Preoperative Anemia in Total Joint Arthroplasty: Is It Associated with Periprosthetic Joint Infection?
Anemia is common in patients undergoing total joint arthroplasty (TJA). Numerous studies have associated anemia with increased risk of infection, length of hospital stay, and mortality in surgical populations. However, it is unclear whether and to what degree preoperative anemia in patients undergoing TJA influences postoperative periprosthetic joint infection (PJI) and mortality.
Periprosthetic joint infection (PJI) is a devastating complication after total joint arthroplasty. Lack of confirmation of an infecting organism poses a challenge with regard to the selection of an appropriate antibiotic agent and surgical treatment. It is unclear whether patients with negative cultures presumed to have infections achieve similar rates of infection-free survival as those with positive cultures.
The relative risk of revision of the Titanfemoral stem due to aseptic loosening increased after 2000; however, the reasons for this have not been established. A retrieval analysis was initiated with the aim of delineating the failure mechanism.
The Vascularized Fibular Graft in Precollapse Osteonecrosis: Is Long-term Hip Preservation Possible?
Osteonecrosis of the femoral head (ONFH) is a debilitating condition affecting primarily young patients. Free vascularized fibular grafting (FVFG) may provide a durable means to preserve the femoral head. When used in the precollapse stages of ONFH, this treatment may alter the course of disease.
Isolated acetabular revisions using standard cups are at risk of dislocation. The introduction of a nonconstrained dual-mobility cup was designed to improve prosthetic stability without increasing loosening rates, but it is unclear whether the risk of dislocation is reduced.
Owing to the aging population, the incidence of hip fractures is increasing. While concomitant fractures are not uncommon, it is unclear how they influence subsequent function.
Routine followup of patients after primary or revision THA is commonly practiced and driven by concerns that delays in identifying early failure will result in more complicated or more costly surgical interventions.
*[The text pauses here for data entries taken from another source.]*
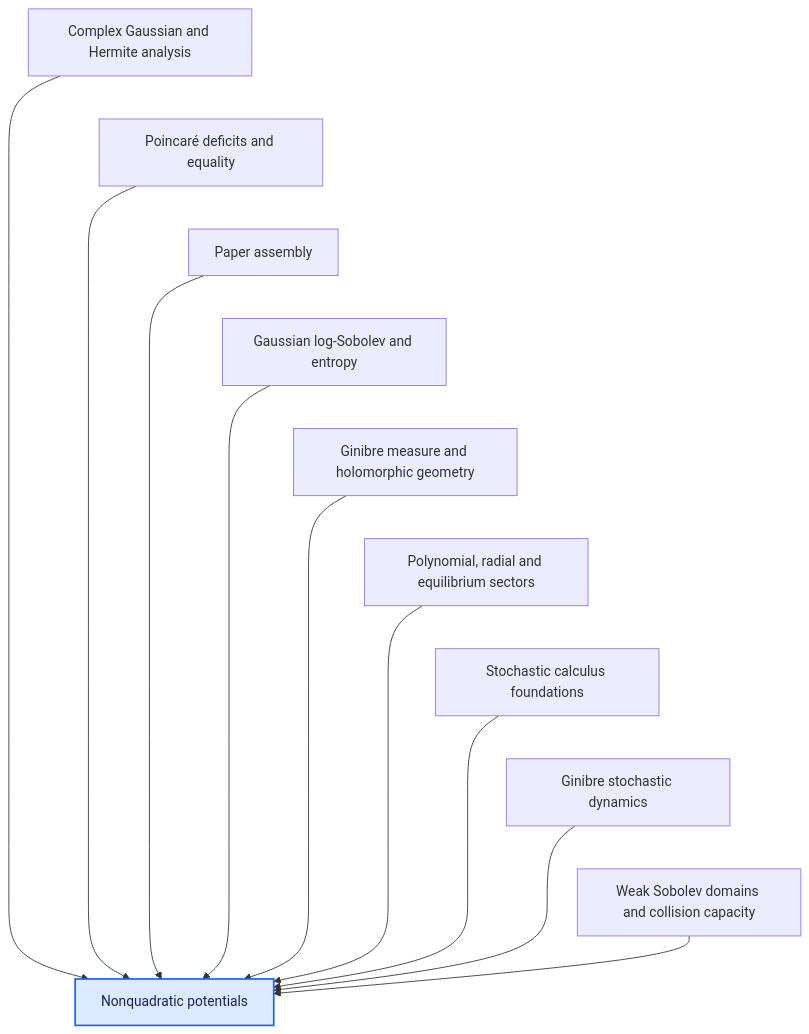
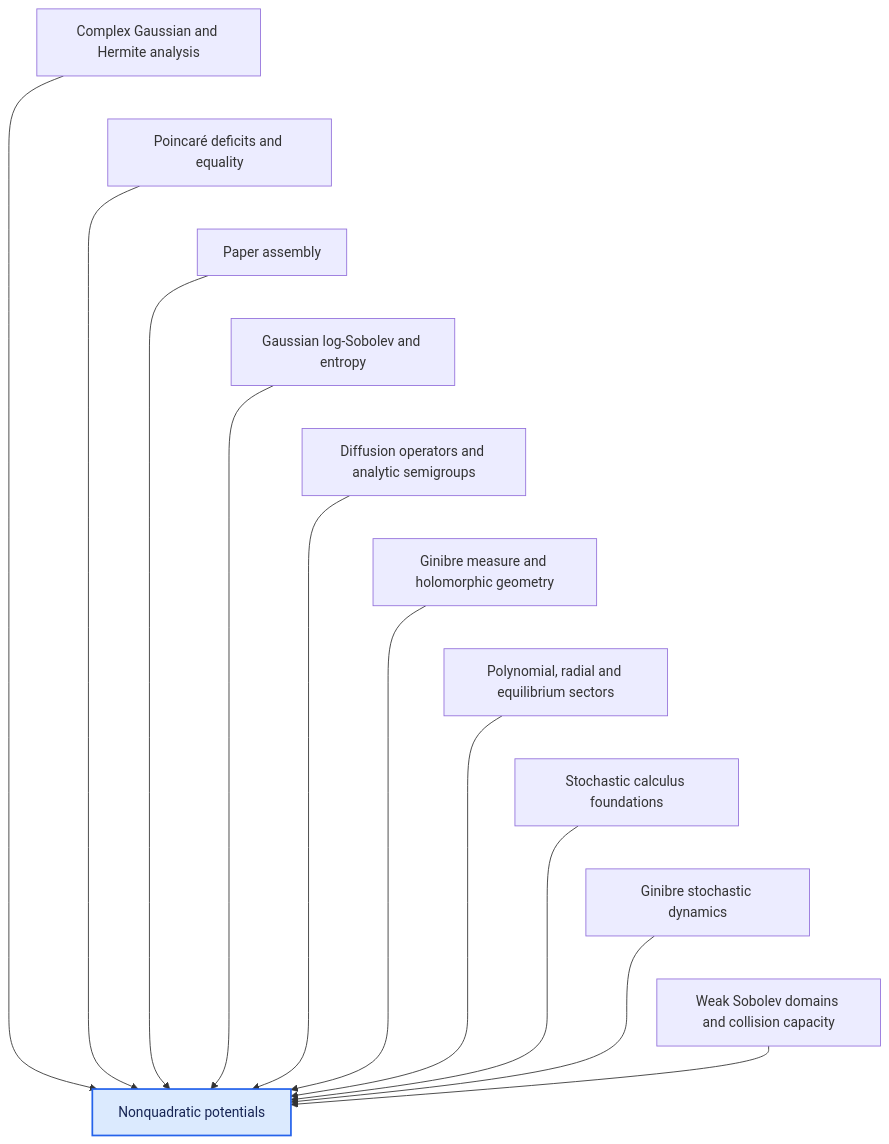
One commit to djalilchafai/ginibre-poincare changed diagram 11 of 12 in DEPENDENCIES.md. Above: the diagram before and after it, drawn with Mermaid. The commit also changed other lines of this file and 418 other files, not shown here.

````diff
--- a/DEPENDENCIES.md
+++ b/DEPENDENCIES.md
@@ -302,22 +316,24 @@
 ```mermaid
 flowchart TB
   ComplexGaussianHermite["Complex Gaussian and Hermite analysis"] --> NonQuadratic["Nonquadratic potentials"]
   DeficitsEquality["Poincaré deficits and equality"] --> NonQuadratic["Nonquadratic potentials"]
   Endgame["Paper assembly"] --> NonQuadratic["Nonquadratic potentials"]
   GaussianLSI["Gaussian log-Sobolev and entropy"] --> NonQuadratic["Nonquadratic potentials"]
+  GeneratorSemigroup["Diffusion operators and analytic semigroups"] --> NonQuadratic["Nonquadratic potentials"]
   GinibreMeasureGeometry["Ginibre measure and holomorphic geometry"] --> NonQuadratic["Nonquadratic potentials"]
   PolynomialRadial["Polynomial, radial and equilibrium sectors"] --> NonQuadratic["Nonquadratic potentials"]
   StochasticCalculus["Stochastic calculus foundations"] --> NonQuadratic["Nonquadratic potentials"]
   StochasticDynamics["Ginibre stochastic dynamics"] --> NonQuadratic["Nonquadratic potentials"]
   WeakSobolev["Weak Sobolev domains and collision capacity"] --> NonQuadratic["Nonquadratic potentials"]
   ComplexGaussianHermite ~~~ DeficitsEquality
   DeficitsEquality ~~~ Endgame
   Endgame ~~~ GaussianLSI
-  GaussianLSI ~~~ GinibreMeasureGeometry
+  GaussianLSI ~~~ GeneratorSemigroup
+  GeneratorSemigroup ~~~ GinibreMeasureGeometry
   GinibreMeasureGeometry ~~~ PolynomialRadial
   PolynomialRadial ~~~ StochasticCalculus
   StochasticCalculus ~~~ StochasticDynamics
   StochasticDynamics ~~~ WeakSobolev
   classDef target fill:#dbeafe,stroke:#2563eb,stroke-width:2px,color:#172554;
   class NonQuadratic target;
 ```
````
Although mid-term followup (4–10 years) has been performed to follow cohorts of patients, the benefit of observing individual patients regardless of symptoms has not been established.
The Bernese periacetabular osteotomy (PAO) is the preferred pelvic osteotomy in many centers treating symptomatic acetabular dysplasia in the young adult. Major nerve injury has been reported as a complication that can occur with this complex procedure, but the incidence and circumstances associated with such injury are not well known.